RECORDS TO USE:
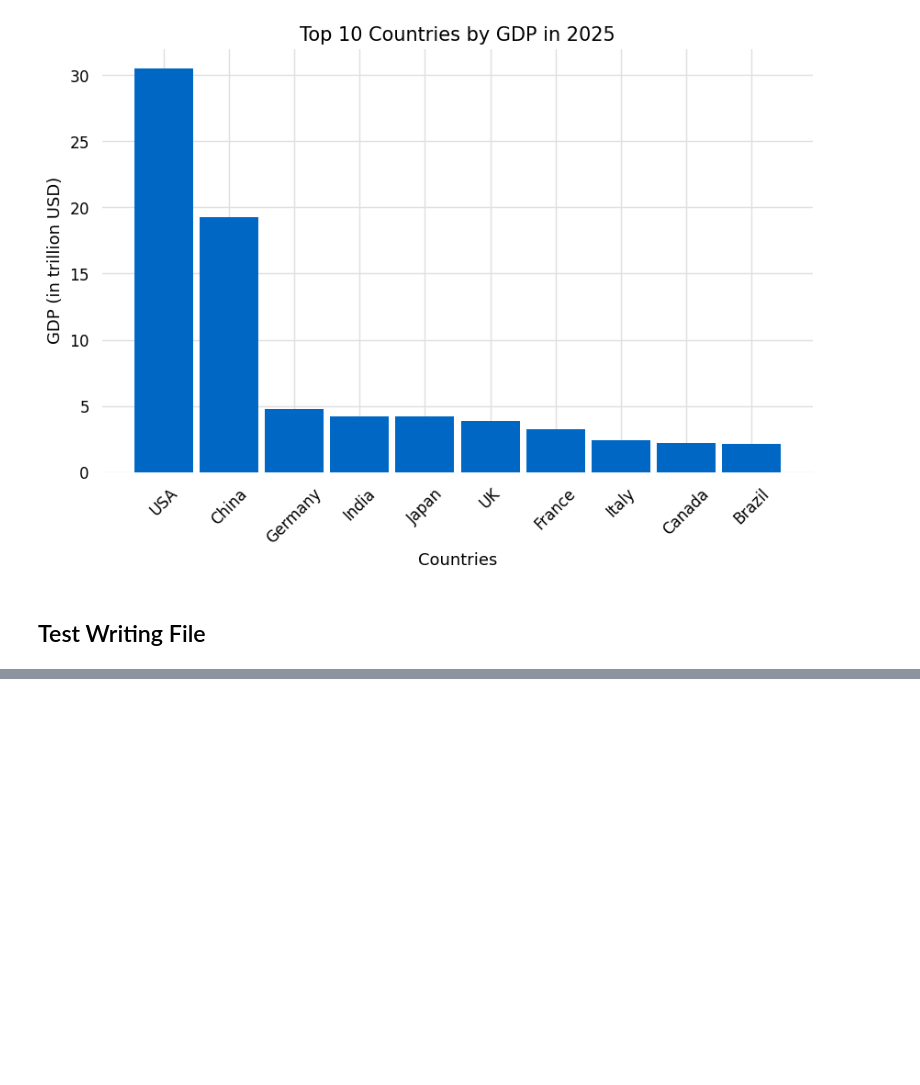
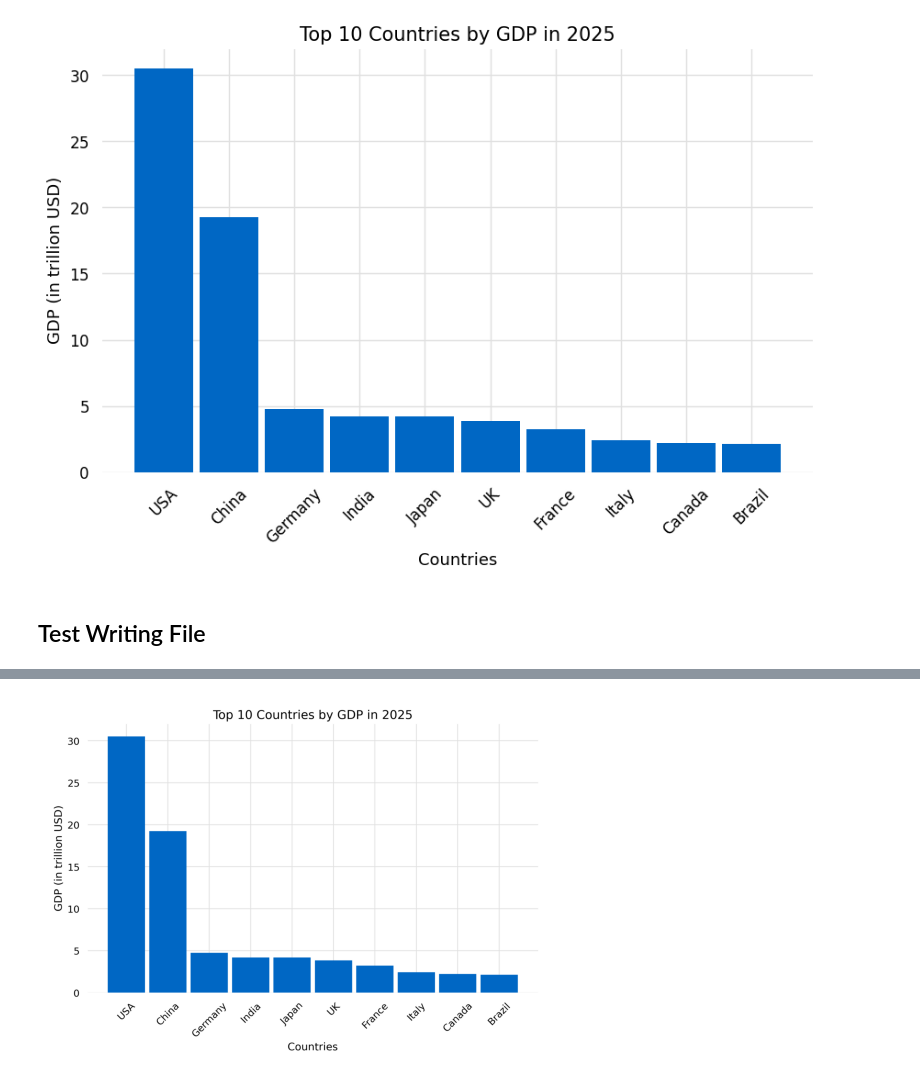
Before and after one commit to glyfish/yada, a Jupyter notebook: notebooks/plots/bar_chart_graph.ipynb, the cells around one changed output, grey strips where cells are left out. Saved outputs shown, nothing was run; the diff lists cells and outputs as text; code cells hidden in the pictures; blank space fills up the shorter version.

Commit message:
added test cases for ploting generated images

```diff
--- a/notebooks/plots/bar_chart_graph.ipynb
+++ b/notebooks/plots/bar_chart_graph.ipynb
@@ -65,4 +69,7 @@ file_name
 # %%
-bar(y, x, alpha=1.0, bar_width=0.9, xlabel_rotation=45,
-    xlabel='Countries', ylabel='GDP (in trillion USD)',title='Top 10 Countries by GDP in 2025',
-    figsize=(10, 6), file_name=file_name)
+img = image.imread(file_name)
+pyplot.imshow(img)
+pyplot.axis("off")
+pyplot.show()
+# %% [output]
+[figure, added]
```
Also changed, not shown: parts of 3 cells of this notebook, 1 other file.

TASK BRIEF: Search the entries for the word "added". Copy each line where it appears.

EXPECTED ANSWER:
added test cases for ploting generated images
+[figure, added]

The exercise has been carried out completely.